:: Records shown ::
# # #

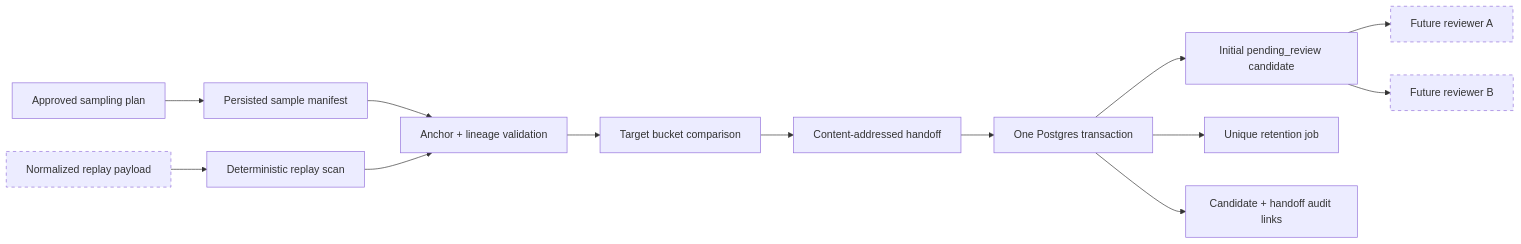
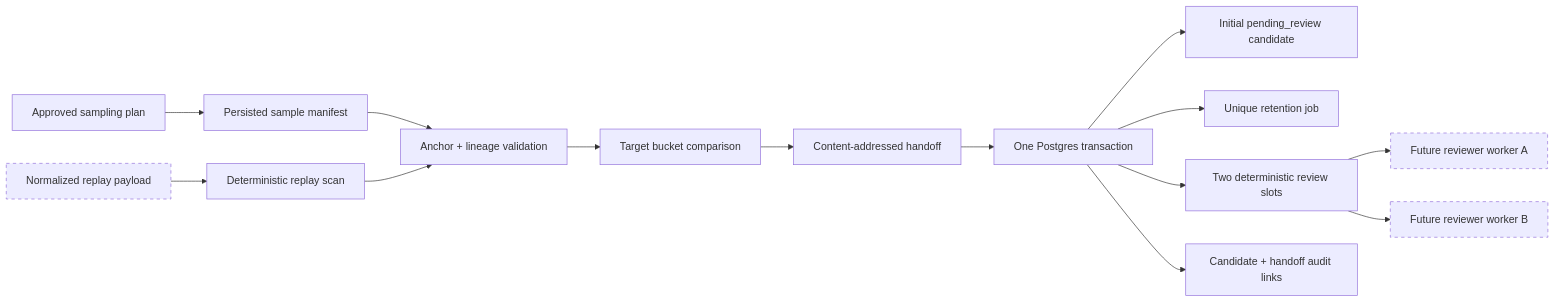
Before and after one commit to spencer17x/xxyy-ask: the diagram in docs/evm-chain-analysis-sampling-handoff.md, drawn with Mermaid. The commit also changed other lines of this file and 25 other files, not shown here.

````diff
--- a/docs/evm-chain-analysis-sampling-handoff.md
+++ b/docs/evm-chain-analysis-sampling-handoff.md
@@ -17,19 +17,20 @@
 ```mermaid
 flowchart LR
   Plan["Approved sampling plan"] --> Manifest["Persisted sample manifest"]
   Payload["Normalized replay payload"] --> Rescan["Deterministic replay scan"]
   Manifest --> Validate["Anchor + lineage validation"]
   Rescan --> Validate
   Validate --> Compare["Target bucket comparison"]
   Compare --> Handoff["Content-addressed handoff"]
   Handoff --> Tx["One Postgres transaction"]
   Tx --> Candidate["Initial pending_review candidate"]
   Tx --> Retention["Unique retention job"]
+  Tx --> ReviewSlots["Two deterministic review slots"]
   Tx --> Audit["Candidate + handoff audit links"]
-  Candidate --> ReviewA["Future reviewer A"]
-  Candidate --> ReviewB["Future reviewer B"]
+  ReviewSlots --> ReviewA["Future reviewer worker A"]
+  ReviewSlots --> ReviewB["Future reviewer worker B"]
 
   style Payload stroke-dasharray: 5 5
   style ReviewA stroke-dasharray: 5 5
   style ReviewB stroke-dasharray: 5 5
 ```
````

# # #

:: Your task ::
Your copy of the material above should be exact and free of pictures.

:: Output of the exercise ::
Before and after one commit to spencer17x/xxyy-ask: the diagram in docs/evm-chain-analysis-sampling-handoff.md, drawn with Mermaid. The commit also changed other lines of this file and 25 other files, not shown here.

````diff
--- a/docs/evm-chain-analysis-sampling-handoff.md
+++ b/docs/evm-chain-analysis-sampling-handoff.md
@@ -17,19 +17,20 @@
 ```mermaid
 flowchart LR
   Plan["Approved sampling plan"] --> Manifest["Persisted sample manifest"]
   Payload["Normalized replay payload"] --> Rescan["Deterministic replay scan"]
   Manifest --> Validate["Anchor + lineage validation"]
   Rescan --> Validate
   Validate --> Compare["Target bucket comparison"]
   Compare --> Handoff["Content-addressed handoff"]
   Handoff --> Tx["One Postgres transaction"]
   Tx --> Candidate["Initial pending_review candidate"]
   Tx --> Retention["Unique retention job"]
+  Tx --> ReviewSlots["Two deterministic review slots"]
   Tx --> Audit["Candidate + handoff audit links"]
-  Candidate --> ReviewA["Future reviewer A"]
-  Candidate --> ReviewB["Future reviewer B"]
+  ReviewSlots --> ReviewA["Future reviewer worker A"]
+  ReviewSlots --> ReviewB["Future reviewer worker B"]
 
   style Payload stroke-dasharray: 5 5
   style ReviewA stroke-dasharray: 5 5
   style ReviewB stroke-dasharray: 5 5
 ```
````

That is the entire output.